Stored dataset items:
========================================

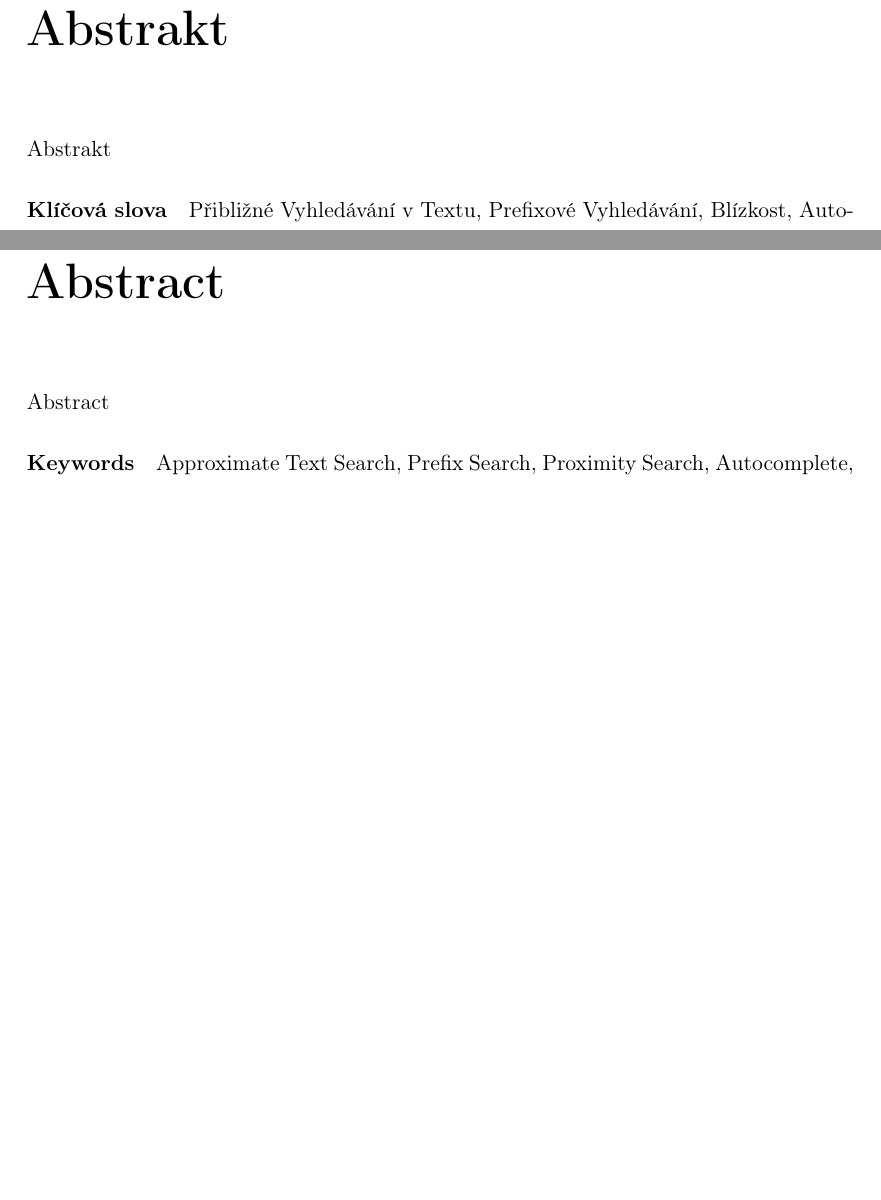
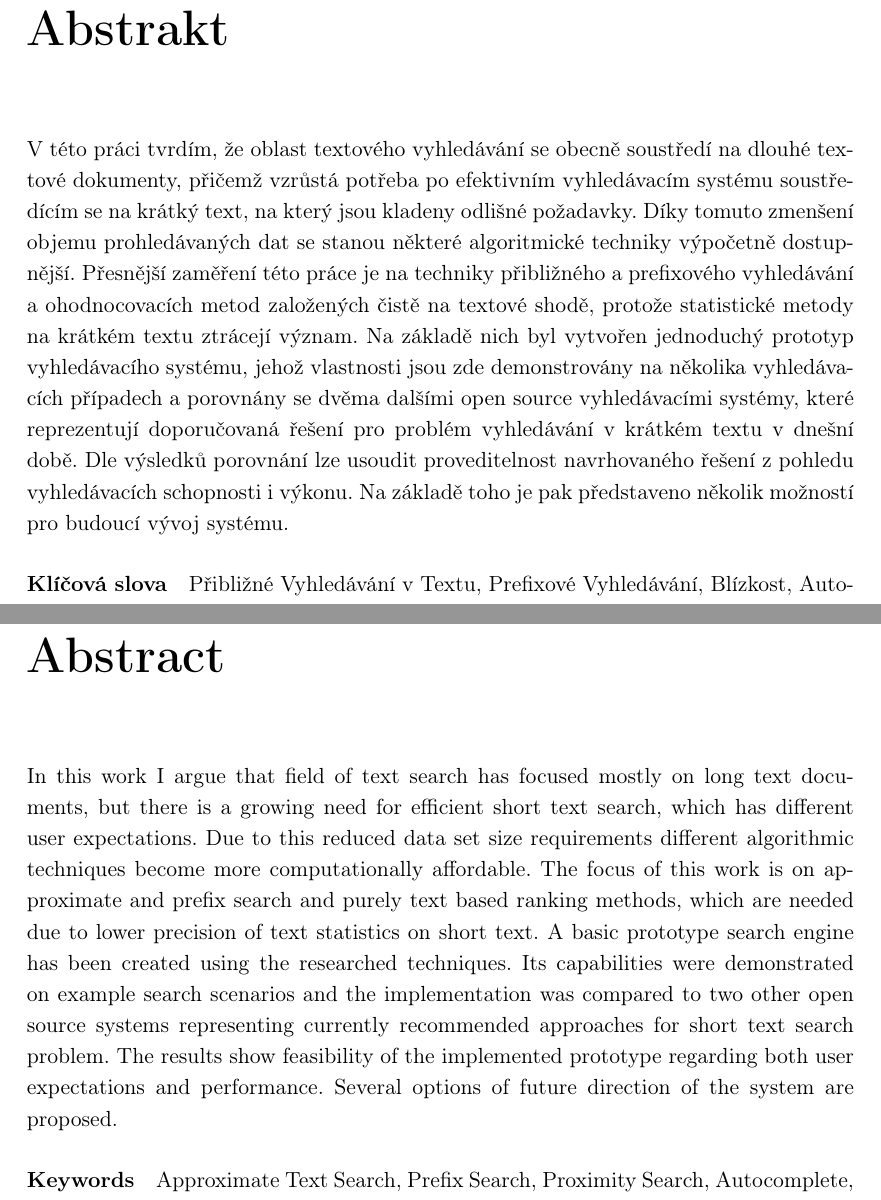
Before and after one commit to burtgulash/diplomka, a LaTeX thesis (dip.tex): two parts of pages 3 and 4 of 74, joined at a grey line, cut so that both start at the same text, the shorter picture padded with empty space. Compiled offline with pdfLaTeX.

Commit message:
Abstrakty

```diff
--- a/dip.tex
+++ b/dip.tex
@@ -112,16 +112,47 @@ všechny použité prameny a literaturu, ze které jsem čerpal.\par
 % CZ Abstrakt
 \newpage
 \chapter*{Abstrakt}
-Abstrakt
+V této práci tvrdím, že oblast textového vyhledávání se obecně soustředí na
+dlouhé textové dokumenty, přičemž vzrůstá potřeba po efektivním vyhledávacím
+systému soustředícím se na krátký text, na který jsou kladeny odlišné
+požadavky. Díky tomuto zmenšení objemu prohledávaných dat se stanou některé
+algoritmické techniky výpočetně dostupnější. Přesnější zaměření této práce je
+na techniky přibližného a prefixového vyhledávání a ohodnocovacích metod
+založených čistě na textové shodě, protože statistické metody na krátkém textu
+ztrácejí význam. Na základě nich byl vytvořen jednoduchý prototyp vyhledávacího
+systému, jehož vlastnosti jsou zde demonstrovány na několika vyhledávacích
+případech a porovnány se dvěma dalšími open source vyhledávacími systémy, které
+reprezentují doporučovaná řešení pro problém vyhledávání v krátkém textu v
+dnešní době. Dle výsledků porovnání lze usoudit proveditelnost navrhovaného
+řešení z pohledu vyhledávacích schopnosti i výkonu. Na základě toho je pak
+představeno několik možností pro budoucí vývoj systému.
+
 \paragraph{Klíčová slova}
-Přibližné Vyhledávání v Textu, Prefixové Vyhledávání, Blízkost, Autocomplete, Search As You Type, Vyhledávání s Tolerancí Chyb, Poloinvertovaný index, Hybridní index, Invertovaný index
+Přibližné Vyhledávání v Textu, Prefixové Vyhledávání, Blízkost, Autocomplete,
+Search As You Type, Vyhledávání s Tolerancí Chyb, Poloinvertovaný index,
+Hybridní index, Invertovaný index
 
 % EN Abstract
 \newpage
 \chapter*{Abstract}
-Abstract
+In this work I argue that field of text search has focused mostly on long text
+documents, but there is a growing need for efficient short text search, which
+has different user expectations. Due to this reduced data set size requirements
+different algorithmic techniques become more computationally affordable. The
+focus of this work is on approximate and prefix search and purely text based
+ranking methods, which are needed due to lower precision of text statistics on
+short text. A basic prototype search engine has been created using the
+researched techniques. Its capabilities were demonstrated on example search
+scenarios and the implementation was compared to two other open source systems
+representing currently recommended approaches for short text search problem.
+The results show feasibility of the implemented prototype regarding both user
+expectations and performance. Several options of future direction of the system
+are proposed.
+
 \paragraph{Keywords}
-Approximate Text Search, Prefix Search, Proximity Search, Autocomplete, Search As You Type, Error Tolerant Text Search, Half-Inverted Index, Hybrid Index, Inverted Index
+Approximate Text Search, Prefix Search, Proximity Search, Autocomplete, Search
+As You Type, Error Tolerant Text Search, Half-Inverted Index, Hybrid Index,
+Inverted Index
 
 
 % TOC section
```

========================================

## WHAT THE TASK ASKS:
Please find the lines in the data that contain the word "techniky" and copy them.

## ANSWER BELOW:
+algoritmické techniky výpočetně dostupnější. Přesnější zaměření této práce je
+na techniky přibližného a prefixového vyhledávání a ohodnocovacích metod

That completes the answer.